You may already have heard of a VPN – a virtual private network – they’re fairly common, particularly because they’re a really useful tool for protecting your data and for preventing cyber criminals from monitoring your activity.

They’re an especially good tool for organisations that handle a lot of sensitive data or for organisations that offer remote working but require users to connect to a company network remotely. The vast majority of SMEs would benefit from using one.

They work by encrypting your connection to the network you want to connect to, making it impossible for outside users to see your activity. And since most VPNs use highly sophisticated encryption, it’s extremely difficult for the encryption to be unlocked by an outsider.

But why do I need one?

The internet is obviously full of threats to your data and security. These threats are becoming more sophisticated and varied. Quite often cyber criminals will target company users by collecting their data, tracking online activity, and intercepting network connections.

The latter is increasingly likely given that most people now spend some of their weeks working remotely or on the move and as such connecting to public networks, wifi hotspots or using home routers.

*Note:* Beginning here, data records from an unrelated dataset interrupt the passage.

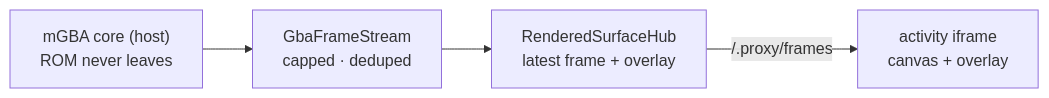
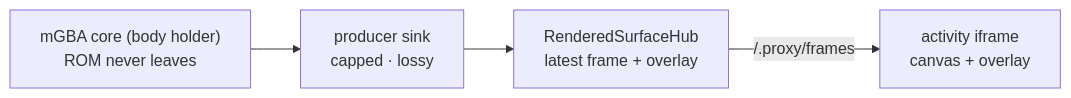
One commit to Volpestyle/clankie changed the diagram in apps/discord-activity/README.md. Above: the diagram before and after it, drawn with Mermaid. The commit also changed other lines of this file and 78 other files, not shown here.

````diff
--- a/apps/discord-activity/README.md
+++ b/apps/discord-activity/README.md
@@ -17,6 +19,6 @@
 ```mermaid
 flowchart LR
-  core["mGBA core (host)<br/>ROM never leaves"] --> stream["GbaFrameStream<br/>capped · deduped"]
-  stream --> hub["RenderedSurfaceHub<br/>latest frame + overlay"]
+  core["mGBA core (body holder)<br/>ROM never leaves"] --> producer["producer sink<br/>capped · lossy"]
+  producer --> hub["RenderedSurfaceHub<br/>latest frame + overlay"]
   hub -->|"/.proxy/frames"| iframe["activity iframe<br/>canvas + overlay"]
 ```
````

Said connections leave you vulnerable because, quite frankly, they’re not always as secure as you’d think. So if your workforce is connecting to your company network or databases on the go, you could very easily find your data compromised.

For that reason alone, a VPN is a sound investment. It will hide your activity, essentially making a public connection private; it’ll do this by hiding your IP address and making it nigh on impossible for cybercriminals to track and monitor what you’re doing – keeping your data and activity safe and secure.

For more information on VPNs and cybersecurity, visit